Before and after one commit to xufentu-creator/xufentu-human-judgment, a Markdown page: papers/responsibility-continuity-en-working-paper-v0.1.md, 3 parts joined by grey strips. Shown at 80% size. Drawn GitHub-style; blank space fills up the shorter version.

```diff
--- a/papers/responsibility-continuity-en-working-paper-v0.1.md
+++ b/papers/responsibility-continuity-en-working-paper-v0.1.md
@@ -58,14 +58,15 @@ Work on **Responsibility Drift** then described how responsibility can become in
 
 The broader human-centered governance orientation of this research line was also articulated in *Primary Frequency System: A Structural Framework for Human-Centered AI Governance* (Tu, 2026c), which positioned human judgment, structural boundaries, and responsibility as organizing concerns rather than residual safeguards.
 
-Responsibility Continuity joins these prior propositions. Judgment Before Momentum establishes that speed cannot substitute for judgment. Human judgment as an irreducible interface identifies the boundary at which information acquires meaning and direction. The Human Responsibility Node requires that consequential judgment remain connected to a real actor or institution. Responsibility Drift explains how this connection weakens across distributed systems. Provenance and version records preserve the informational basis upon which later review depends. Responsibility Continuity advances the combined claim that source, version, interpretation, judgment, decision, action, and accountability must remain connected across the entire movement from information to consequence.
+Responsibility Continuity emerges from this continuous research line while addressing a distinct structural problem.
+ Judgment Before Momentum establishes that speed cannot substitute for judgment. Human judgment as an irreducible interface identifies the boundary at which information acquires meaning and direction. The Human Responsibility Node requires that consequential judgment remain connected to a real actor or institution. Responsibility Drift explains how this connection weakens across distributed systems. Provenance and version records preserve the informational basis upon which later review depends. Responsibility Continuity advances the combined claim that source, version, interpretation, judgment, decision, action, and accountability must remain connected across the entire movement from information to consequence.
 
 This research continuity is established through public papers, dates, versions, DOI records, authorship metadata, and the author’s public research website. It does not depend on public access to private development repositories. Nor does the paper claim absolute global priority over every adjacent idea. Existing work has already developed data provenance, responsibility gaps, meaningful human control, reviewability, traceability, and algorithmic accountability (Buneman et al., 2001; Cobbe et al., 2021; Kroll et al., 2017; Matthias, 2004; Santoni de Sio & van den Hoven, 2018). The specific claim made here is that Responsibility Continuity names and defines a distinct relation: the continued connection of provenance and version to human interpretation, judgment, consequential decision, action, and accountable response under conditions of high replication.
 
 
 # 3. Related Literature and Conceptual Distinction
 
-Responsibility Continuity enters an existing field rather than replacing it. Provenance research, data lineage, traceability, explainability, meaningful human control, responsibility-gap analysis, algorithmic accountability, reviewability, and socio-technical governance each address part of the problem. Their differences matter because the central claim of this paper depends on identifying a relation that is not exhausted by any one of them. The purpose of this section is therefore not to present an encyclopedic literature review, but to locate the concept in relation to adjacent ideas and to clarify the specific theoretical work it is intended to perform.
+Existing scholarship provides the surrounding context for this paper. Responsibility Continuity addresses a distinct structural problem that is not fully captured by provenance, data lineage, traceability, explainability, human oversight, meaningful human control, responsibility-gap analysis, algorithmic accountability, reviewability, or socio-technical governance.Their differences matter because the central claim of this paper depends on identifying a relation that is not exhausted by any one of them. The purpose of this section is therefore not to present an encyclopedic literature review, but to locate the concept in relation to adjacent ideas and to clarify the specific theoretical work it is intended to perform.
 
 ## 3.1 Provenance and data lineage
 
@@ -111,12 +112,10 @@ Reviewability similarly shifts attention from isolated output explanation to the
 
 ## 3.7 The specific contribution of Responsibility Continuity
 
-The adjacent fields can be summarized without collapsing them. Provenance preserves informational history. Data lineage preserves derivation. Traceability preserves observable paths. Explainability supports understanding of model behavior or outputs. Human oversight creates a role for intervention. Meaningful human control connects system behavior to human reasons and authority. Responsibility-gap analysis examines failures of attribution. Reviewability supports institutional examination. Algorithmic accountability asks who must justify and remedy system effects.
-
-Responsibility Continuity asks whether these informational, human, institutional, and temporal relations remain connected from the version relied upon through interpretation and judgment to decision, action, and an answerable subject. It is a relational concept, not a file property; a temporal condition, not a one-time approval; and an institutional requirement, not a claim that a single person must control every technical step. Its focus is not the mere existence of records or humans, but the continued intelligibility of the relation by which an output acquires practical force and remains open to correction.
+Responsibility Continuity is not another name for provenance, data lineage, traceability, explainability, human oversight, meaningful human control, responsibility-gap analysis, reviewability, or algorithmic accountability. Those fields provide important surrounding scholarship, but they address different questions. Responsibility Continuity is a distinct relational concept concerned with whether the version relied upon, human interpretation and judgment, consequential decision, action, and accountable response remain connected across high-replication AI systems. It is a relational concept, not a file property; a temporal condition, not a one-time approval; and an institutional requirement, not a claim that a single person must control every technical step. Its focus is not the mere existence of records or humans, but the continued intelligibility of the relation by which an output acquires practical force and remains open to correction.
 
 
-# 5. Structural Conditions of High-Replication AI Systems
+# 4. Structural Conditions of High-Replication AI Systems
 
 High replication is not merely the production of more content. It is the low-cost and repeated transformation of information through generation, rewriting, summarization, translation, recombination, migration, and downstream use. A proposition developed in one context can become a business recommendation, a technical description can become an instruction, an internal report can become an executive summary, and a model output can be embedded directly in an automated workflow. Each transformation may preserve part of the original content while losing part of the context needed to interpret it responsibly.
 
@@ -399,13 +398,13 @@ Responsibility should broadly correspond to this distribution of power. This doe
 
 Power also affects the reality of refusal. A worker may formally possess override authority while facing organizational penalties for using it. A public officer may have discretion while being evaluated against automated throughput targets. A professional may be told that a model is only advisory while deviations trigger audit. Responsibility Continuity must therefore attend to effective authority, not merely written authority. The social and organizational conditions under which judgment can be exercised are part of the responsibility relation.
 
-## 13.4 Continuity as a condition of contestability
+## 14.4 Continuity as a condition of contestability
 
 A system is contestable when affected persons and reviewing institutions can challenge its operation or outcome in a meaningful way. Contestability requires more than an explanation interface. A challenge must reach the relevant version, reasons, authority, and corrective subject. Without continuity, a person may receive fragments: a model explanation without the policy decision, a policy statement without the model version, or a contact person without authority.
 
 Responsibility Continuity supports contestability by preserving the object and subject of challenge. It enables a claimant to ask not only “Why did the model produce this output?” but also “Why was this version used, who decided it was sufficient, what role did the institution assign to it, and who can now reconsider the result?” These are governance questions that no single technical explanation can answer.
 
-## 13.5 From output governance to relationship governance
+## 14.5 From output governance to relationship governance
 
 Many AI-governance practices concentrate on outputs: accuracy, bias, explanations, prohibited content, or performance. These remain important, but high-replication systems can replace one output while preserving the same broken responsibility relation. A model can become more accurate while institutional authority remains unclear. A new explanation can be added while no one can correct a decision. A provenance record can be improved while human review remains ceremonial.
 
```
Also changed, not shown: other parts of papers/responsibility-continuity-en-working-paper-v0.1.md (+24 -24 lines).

## [ASSIGNMENT]
Exactly as they stand above, write out the entries.

## [REPLY]
Before and after one commit to xufentu-creator/xufentu-human-judgment, a Markdown page: papers/responsibility-continuity-en-working-paper-v0.1.md, 3 parts joined by grey strips. Shown at 80% size. Drawn GitHub-style; blank space fills up the shorter version.

```diff
--- a/papers/responsibility-continuity-en-working-paper-v0.1.md
+++ b/papers/responsibility-continuity-en-working-paper-v0.1.md
@@ -58,14 +58,15 @@ Work on **Responsibility Drift** then described how responsibility can become in
 
 The broader human-centered governance orientation of this research line was also articulated in *Primary Frequency System: A Structural Framework for Human-Centered AI Governance* (Tu, 2026c), which positioned human judgment, structural boundaries, and responsibility as organizing concerns rather than residual safeguards.
 
-Responsibility Continuity joins these prior propositions. Judgment Before Momentum establishes that speed cannot substitute for judgment. Human judgment as an irreducible interface identifies the boundary at which information acquires meaning and direction. The Human Responsibility Node requires that consequential judgment remain connected to a real actor or institution. Responsibility Drift explains how this connection weakens across distributed systems. Provenance and version records preserve the informational basis upon which later review depends. Responsibility Continuity advances the combined claim that source, version, interpretation, judgment, decision, action, and accountability must remain connected across the entire movement from information to consequence.
+Responsibility Continuity emerges from this continuous research line while addressing a distinct structural problem.
+ Judgment Before Momentum establishes that speed cannot substitute for judgment. Human judgment as an irreducible interface identifies the boundary at which information acquires meaning and direction. The Human Responsibility Node requires that consequential judgment remain connected to a real actor or institution. Responsibility Drift explains how this connection weakens across distributed systems. Provenance and version records preserve the informational basis upon which later review depends. Responsibility Continuity advances the combined claim that source, version, interpretation, judgment, decision, action, and accountability must remain connected across the entire movement from information to consequence.
 
 This research continuity is established through public papers, dates, versions, DOI records, authorship metadata, and the author’s public research website. It does not depend on public access to private development repositories. Nor does the paper claim absolute global priority over every adjacent idea. Existing work has already developed data provenance, responsibility gaps, meaningful human control, reviewability, traceability, and algorithmic accountability (Buneman et al., 2001; Cobbe et al., 2021; Kroll et al., 2017; Matthias, 2004; Santoni de Sio & van den Hoven, 2018). The specific claim made here is that Responsibility Continuity names and defines a distinct relation: the continued connection of provenance and version to human interpretation, judgment, consequential decision, action, and accountable response under conditions of high replication.
 
 
 # 3. Related Literature and Conceptual Distinction
 
-Responsibility Continuity enters an existing field rather than replacing it. Provenance research, data lineage, traceability, explainability, meaningful human control, responsibility-gap analysis, algorithmic accountability, reviewability, and socio-technical governance each address part of the problem. Their differences matter because the central claim of this paper depends on identifying a relation that is not exhausted by any one of them. The purpose of this section is therefore not to present an encyclopedic literature review, but to locate the concept in relation to adjacent ideas and to clarify the specific theoretical work it is intended to perform.
+Existing scholarship provides the surrounding context for this paper. Responsibility Continuity addresses a distinct structural problem that is not fully captured by provenance, data lineage, traceability, explainability, human oversight, meaningful human control, responsibility-gap analysis, algorithmic accountability, reviewability, or socio-technical governance.Their differences matter because the central claim of this paper depends on identifying a relation that is not exhausted by any one of them. The purpose of this section is therefore not to present an encyclopedic literature review, but to locate the concept in relation to adjacent ideas and to clarify the specific theoretical work it is intended to perform.
 
 ## 3.1 Provenance and data lineage
 
@@ -111,12 +112,10 @@ Reviewability similarly shifts attention from isolated output explanation to the
 
 ## 3.7 The specific contribution of Responsibility Continuity
 
-The adjacent fields can be summarized without collapsing them. Provenance preserves informational history. Data lineage preserves derivation. Traceability preserves observable paths. Explainability supports understanding of model behavior or outputs. Human oversight creates a role for intervention. Meaningful human control connects system behavior to human reasons and authority. Responsibility-gap analysis examines failures of attribution. Reviewability supports institutional examination. Algorithmic accountability asks who must justify and remedy system effects.
-
-Responsibility Continuity asks whether these informational, human, institutional, and temporal relations remain connected from the version relied upon through interpretation and judgment to decision, action, and an answerable subject. It is a relational concept, not a file property; a temporal condition, not a one-time approval; and an institutional requirement, not a claim that a single person must control every technical step. Its focus is not the mere existence of records or humans, but the continued intelligibility of the relation by which an output acquires practical force and remains open to correction.
+Responsibility Continuity is not another name for provenance, data lineage, traceability, explainability, human oversight, meaningful human control, responsibility-gap analysis, reviewability, or algorithmic accountability. Those fields provide important surrounding scholarship, but they address different questions. Responsibility Continuity is a distinct relational concept concerned with whether the version relied upon, human interpretation and judgment, consequential decision, action, and accountable response remain connected across high-replication AI systems. It is a relational concept, not a file property; a temporal condition, not a one-time approval; and an institutional requirement, not a claim that a single person must control every technical step. Its focus is not the mere existence of records or humans, but the continued intelligibility of the relation by which an output acquires practical force and remains open to correction.
 
 
-# 5. Structural Conditions of High-Replication AI Systems
+# 4. Structural Conditions of High-Replication AI Systems
 
 High replication is not merely the production of more content. It is the low-cost and repeated transformation of information through generation, rewriting, summarization, translation, recombination, migration, and downstream use. A proposition developed in one context can become a business recommendation, a technical description can become an instruction, an internal report can become an executive summary, and a model output can be embedded directly in an automated workflow. Each transformation may preserve part of the original content while losing part of the context needed to interpret it responsibly.
 
@@ -399,13 +398,13 @@ Responsibility should broadly correspond to this distribution of power. This doe
 
 Power also affects the reality of refusal. A worker may formally possess override authority while facing organizational penalties for using it. A public officer may have discretion while being evaluated against automated throughput targets. A professional may be told that a model is only advisory while deviations trigger audit. Responsibility Continuity must therefore attend to effective authority, not merely written authority. The social and organizational conditions under which judgment can be exercised are part of the responsibility relation.
 
-## 13.4 Continuity as a condition of contestability
+## 14.4 Continuity as a condition of contestability
 
 A system is contestable when affected persons and reviewing institutions can challenge its operation or outcome in a meaningful way. Contestability requires more than an explanation interface. A challenge must reach the relevant version, reasons, authority, and corrective subject. Without continuity, a person may receive fragments: a model explanation without the policy decision, a policy statement without the model version, or a contact person without authority.
 
 Responsibility Continuity supports contestability by preserving the object and subject of challenge. It enables a claimant to ask not only “Why did the model produce this output?” but also “Why was this version used, who decided it was sufficient, what role did the institution assign to it, and who can now reconsider the result?” These are governance questions that no single technical explanation can answer.
 
-## 13.5 From output governance to relationship governance
+## 14.5 From output governance to relationship governance
 
 Many AI-governance practices concentrate on outputs: accuracy, bias, explanations, prohibited content, or performance. These remain important, but high-replication systems can replace one output while preserving the same broken responsibility relation. A model can become more accurate while institutional authority remains unclear. A new explanation can be added while no one can correct a decision. A provenance record can be improved while human review remains ceremonial.
 
```
Also changed, not shown: other parts of papers/responsibility-continuity-en-working-paper-v0.1.md (+24 -24 lines).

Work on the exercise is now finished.